UGC Notifies New Rule to Let Colleges Apply for Autonomy, Limits University’s Role
The University Grants Commission (UGC) has released new regulations, the UGC (Conferment of Autonomous Status upon Colleges and Measures for Maintenance of Standards in Autonomous Colleges) Regulations, 2023, which allow affiliated and constituent colleges to seek academic and administrative autonomy directly from the commission without having to go through their universities. The new regulations will allow autonomous colleges to create their own curriculum, admission policies, streamline programs, and even introduce new courses. The UGC has stated that the regulations provide a simple and transparent mechanism for colleges seeking autonomous status.
According to the notice, any affiliated or constituent college of any discipline, whether government, aided, unaided, partially aided, or self-financed, can apply for autonomous status provided it has been in existence for at least 10 years and falls under Section 2(f) of the UGC Act. Additionally, colleges must have been accredited either by the National Assessment and Accreditation Council (NAAC), NBA for at least three courses, or by a UGC-empanelled authorization agency. If the number of eligible courses is less than three, then each eligible course must be accredited as per National Board of Accreditation (NBA) norms. Furthermore, constituent colleges must also undergo independent accreditation.

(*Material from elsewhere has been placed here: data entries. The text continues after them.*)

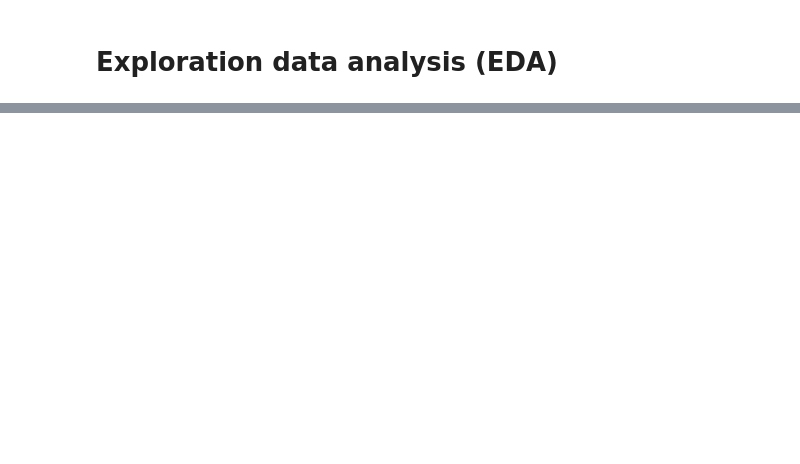
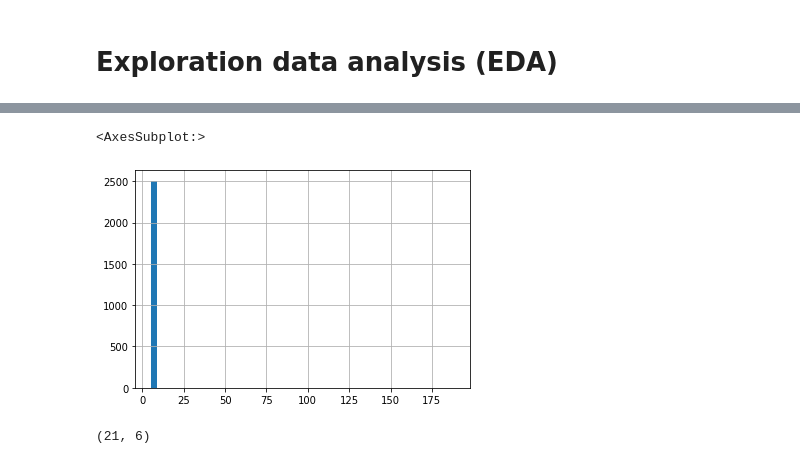
Before and after one commit to opertifelipe/frontiers, a Jupyter notebook: notebooks/Untitled.ipynb, the cells around one changed output, grey strips where cells are left out. Drawn from its saved outputs; the diff is of its cells as text; code cells hidden in the pictures; blank space fills up the shorter version.

```diff
--- a/notebooks/Untitled.ipynb
+++ b/notebooks/Untitled.ipynb
@@ -73,0 +85,10 @@ for i, row in df.iterrows():
+# %%
+df["keywords_len"].hist(bins=50)
+# %% [output]
+<AxesSubplot:>
+[figure, added]
+# %%
+import matplotlib.pyplot as plt
+df[df["keywords_len"] >8].shape
+# %% [output]
+(21, 6)
```
Also changed, not shown: parts of 52 cells of this notebook.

The regulations state that autonomous status will initially be granted for a period of five or ten years and can be extended for another five or ten years. Colleges with autonomous status will be able to design their own syllabi and admission rules and offer certificate or diploma programs without the prior approval of the parent university. They will also be able to offer degree programs at both undergraduate (UG) and postgraduate (PG) levels, as well as PhD courses with the agreement of the academic council. The parent university’s role will be limited to examining the online applications for autonomous status on the Commission's portal within a 30-day period. If the university does not provide any comments or objections within that time, it will be presumed that they have no objection.